That was followed by a job in a slightly different part of the legal world – this time to collect documents for the Procurator Fiscal service from a Royal Mail sorting office and deliver them.
Next up there is a stop off at a major distribution hub to collect various items that have been en route to Scotland overnight (some of them over days). Once collected, these are then delivered to their final destination.
A regular part of my daily work in Glasgow is to collected hot meals from school production kitchens and deliver them to those schools which don’t have their own kitchens on site, to ensure the pupils enjoy a hot meal.
Even though most schools are currently shut down, a small number are still operating for the children of essential workers; the people who are working in shops, in hospitals or doing other vital jobs to keep the country running.
So it is gratifying to know I am doing my bit to help, when I deliver trays of hot meals to a school in the city.
Another part of my daily workload is to collect blood and other samples from clinics across the Greater Glasgow and Clyde area, then safely deliver them to the testing labs at Glasgow Royal Infirmary (GRI). Today is no exception. It’s a job I’m all too familiar with and often will have to make more than one run per day.
Later I’m busy with more worthwhile NHS work. This time I’m stopping off at the NHS Pharmacy Distribution Centre in Govan to collect medicines which are taken to the pharmacy at GRI.
That’s followed by a trip to the Marie Curie Hospice at Stobhill Hospital to collect items which need transferred to Royal Infirmary – some items go to the labs, while others go to the pharmacy.
It’s actually a return journey and while at the GRI Pharmacy I pick up vital packages which are then taken back to the hospice. However on that return journey I see something very unexpected on such quiet roads – an accident
As I exited the M8 motorway at the Blochairn junction, I saw a car ahead which must have lost control, skidded onto the grass verge and then into a pole. The people in the car were standing up the embankment.
I stopped, called 101 to report the accident and turned around and checked the people were ok. They assured me they were unhurt and I let them know I had alerted the police before heading back on my journey.

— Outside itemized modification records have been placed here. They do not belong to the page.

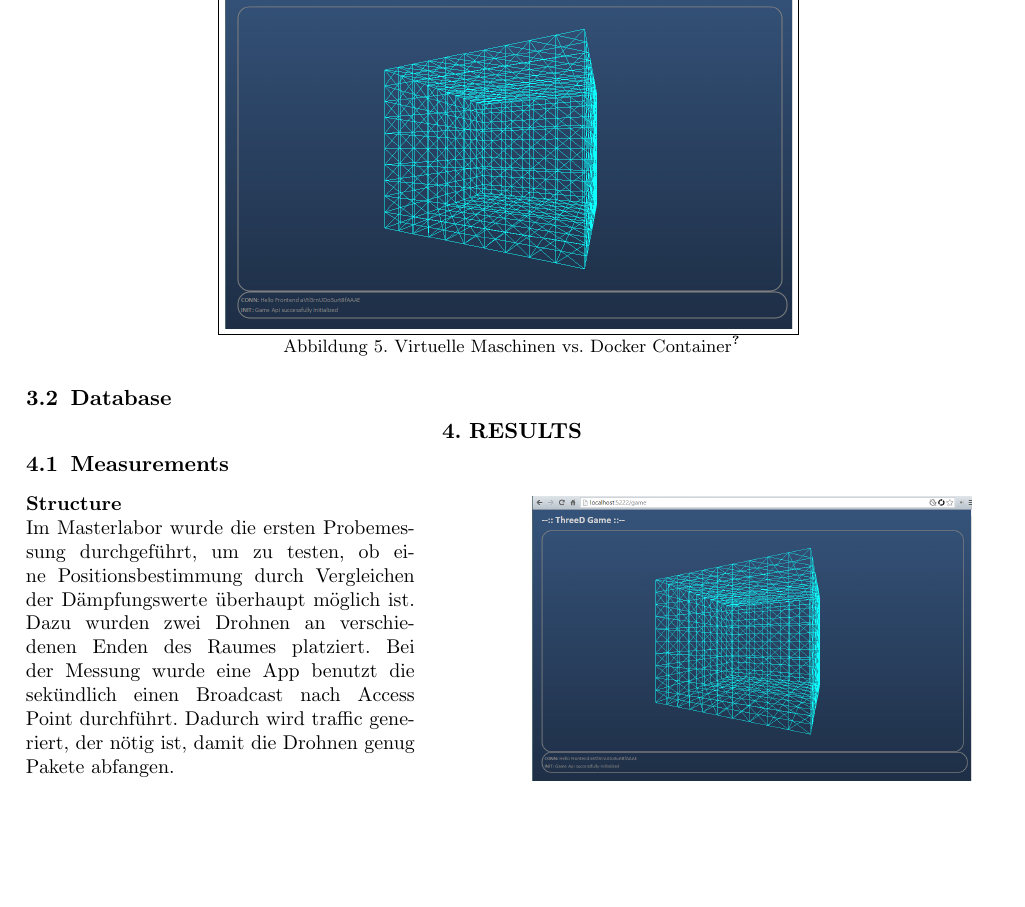
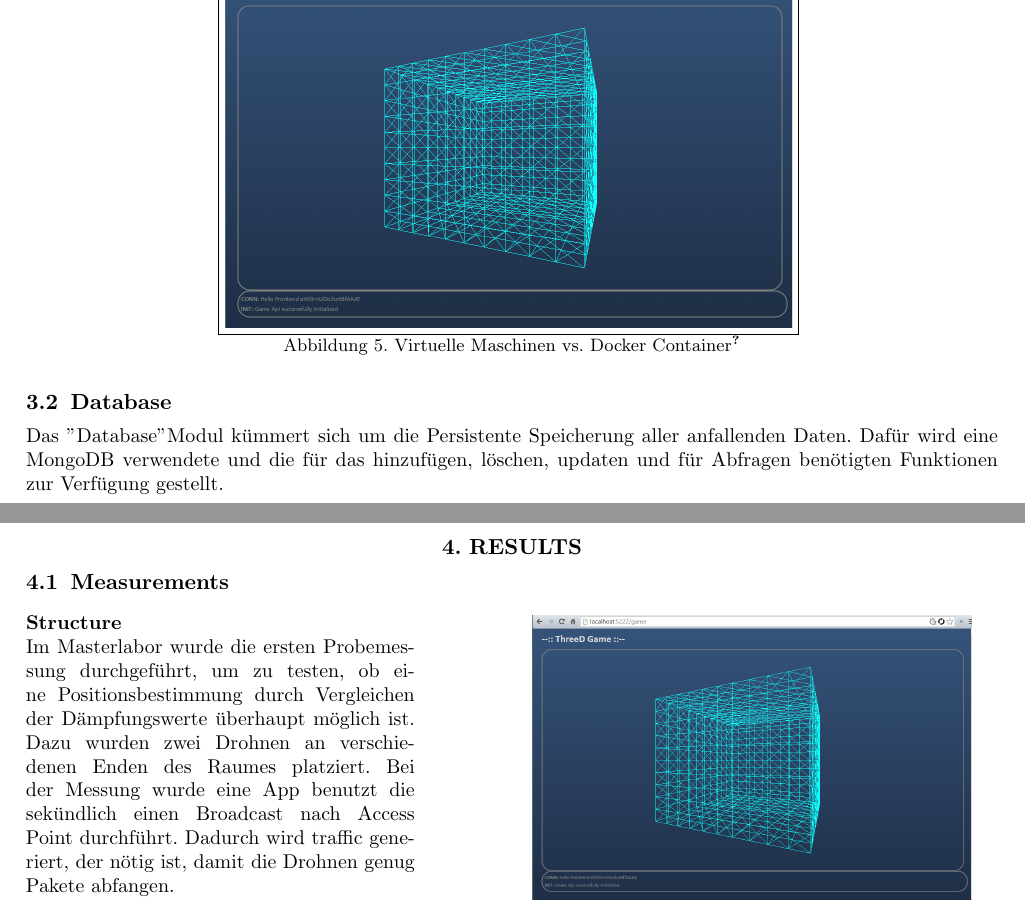
Before and after one commit to ChrisHaPunkt/virtual-console, a LaTeX paper (Documentation/SmartphoneGameApi.tex): part of page 4 of 9 before the commit and two parts of pages 4 and 5 of 9 after it, the two joined at a grey line, cut so that both start at the same text, the shorter picture padded with empty space. Compiled offline with pdfLaTeX.

Commit message:
Database

```diff
--- a/Documentation/SmartphoneGameApi.tex
+++ b/Documentation/SmartphoneGameApi.tex
@@ -184,9 +184,8 @@ Smartphone Controller, Platformunabhängig Node Server
 Das "UserManagement" kümmert sich um die Verwaltung der Nutzer. Dafür stellt es Funktionen für die Registrierung, Authentifizierung sowie für das setzen und holen von Benutzerdaten zur Verfügung. Die Funktionen im "UserManagement" bekommen eine callback Funktion übergeben, welche bei einer erfolgreichen Ausführung ausgeführt wird.
 
 
-
 \subsection{Database}
-
+Das "Database" Modul kümmert sich um die Persistente Speicherung aller anfallenden Daten. Dafür wird eine MongoDB verwendete und die für das hinzufügen, löschen, updaten und für Abfragen benötigten Funktionen zur Verfügung gestellt.
 
 
 
```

Eventually it is time to go home – but we know we’ll do it all again tomorrow in the world of Eagle Couriers.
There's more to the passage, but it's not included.